In my experience, you can generally gauge how legitimately excited a person is about the impending premiere of their TV series when they take the time to thank you for your interest. By this I mean that, while it’s certainly nice of them to respond to an opening salvo of “it’s nice to talk to you” with an equally polite “my pleasure,” it’s taking it to the next level and beyond to both open and close the conversation by telling you how thrilled they are that you A) actually want to talk to them, and B) have shown legitimate interest in their project.

These comments, as you may have guessed, are the way Jordan Hembrough, host and star of the new Travel Channel series “Toy Hunter,” bookended our phone conversation a few days ago. Like myself, he’s both a father and an unabashed sci-fi geek, so it should be no surprise that I enjoyed watching the initial installment of his show, which finds him traveling the country in search of various toys and action figures, including just about everything that was part of my pop culture diet growing up, including “Star Wars,” “Star Trek,” “The Six Million Dollar Man,” and even relative obscurities like “Space 1999” and Disney’s “The Black Hole.”

“Toy Hunter” premieres tonight at 10 PM (9 PM CST) on Travel Channel. If it isn’t already programmed into your TiVo – and if you’ve ever been called a geek or a nerd in your time, it really should be – then perhaps this chat will inspire you to fix that situation post-haste.

Bullz-Eye: First of all, I’ve got to tell you that not only did I enjoy watching the screener, but I’ve got a seven-year-old daughter, and she was digging it right along with me.

Jordan Hembrough: You know, Will, I’ve got to tell you: you just hit something that’s…it’s a real special chord with me. I’m really hoping that families will watch this show together, because when I watched it with my kids, they were enjoying it and asking me about old toys as well.

BE: One of the funniest things – and you may have experienced this, too – was that one of the most frequent comments I heard from my daughter was, “You really played with that?”

JH: [Laughs.] You know, that’s exactly what my son said to me. He goes, “So did you get this with an iPhone application?” “No.” “So does it hook up to a computer?” “No, it doesn’t hook up to a computer!”

Read the rest of this entry »

  

You can follow us on Twitter and Facebook for content updates. Also, sign up for our email list for weekly updates and check us out on Google+ as well.

The Light from the TV Shows: “We’re Back, Baby” – Attempts at Reviving Old TV Series

Tonight marks the return of “Dallas” to the airwaves, with TNT offering viewers a look at the latest generation of Ewings while also giving original cast members Larry Hagman, Patrick Duffy, and Linda Gray an opportunity to get in on the fun.
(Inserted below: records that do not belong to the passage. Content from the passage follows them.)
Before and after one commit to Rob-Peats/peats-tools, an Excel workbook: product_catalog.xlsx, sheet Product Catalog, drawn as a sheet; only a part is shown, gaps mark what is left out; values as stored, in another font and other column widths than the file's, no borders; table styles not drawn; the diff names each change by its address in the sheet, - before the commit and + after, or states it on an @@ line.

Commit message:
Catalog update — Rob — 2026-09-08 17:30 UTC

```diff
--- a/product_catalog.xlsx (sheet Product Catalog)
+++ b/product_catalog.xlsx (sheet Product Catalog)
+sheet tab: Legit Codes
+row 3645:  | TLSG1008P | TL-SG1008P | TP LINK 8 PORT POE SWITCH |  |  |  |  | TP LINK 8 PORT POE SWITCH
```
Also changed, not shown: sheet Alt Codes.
For what it’s worth, I quite enjoyed the pilot, but I’ll freely admit that the only reason that I was interested in revisiting Southfork Ranch in 2012 was because of those original cast members.

No matter how brilliantly or badly they turn out, I’ve always been a sucker for TV series revivals, be it as a “next generation” sort of series like this one or as a reunion movie, so I thought I’d throw together a list of some of my favorites for your reading enjoyment. The only caveats: I’m not counting occasions when a series jumped to the big screen, i.e. the not-very-good theatrical “Get Smart” movie, “The Nude Bomb,” nor am I including animated series in the mix…although if I did, you can bet the animated “Star Trek” series would be at the top of my list.

Okay, let’s roll…

90210 (2008-present)

When The CW first kicked off its return to West Beverly High School, the burning questions from virtually every TV critic who covered the series involved which of the original cast members would be returning. In the end, Jennie Garth (Kelly), Shannen Doherty (Brenda), Tori Spelling (Donna), Ann Gillespie (Jackie Taylor, Kelly’s mom), and Joe E. Tata (Nat, the proprietor of the Peach Pit) all ended up making it back to the familiar zip code for an episode or two, generally proving to be the most entertaining parts of those particular episodes. Since the show’s gone all new-school, though, I can’t be bothered to keep up with it.

Homicide: The Movie (2000)

This feels like a bit of a cheat, since it wasn’t so much a revival of an old series as it was an attempt to wrap up plot threads that had been left dangling when “Homicide: Life on the Street” departed the airwaves the year before. With that said, however, it still technically falls within the realm of a reunion film, and it’s one of the best ones you’re likely to find, so that’s why it’s here.

Hey, Hey, It’s the Monkees (1997)

I always thought that the concept of this film, which posited that the Monkees continued to live together even after their series was cancelled, was an extremely clever one. I just wish the band’s reunion album, Justus, had been even half as enjoyable.

Read the rest of this entry »

  

Related Posts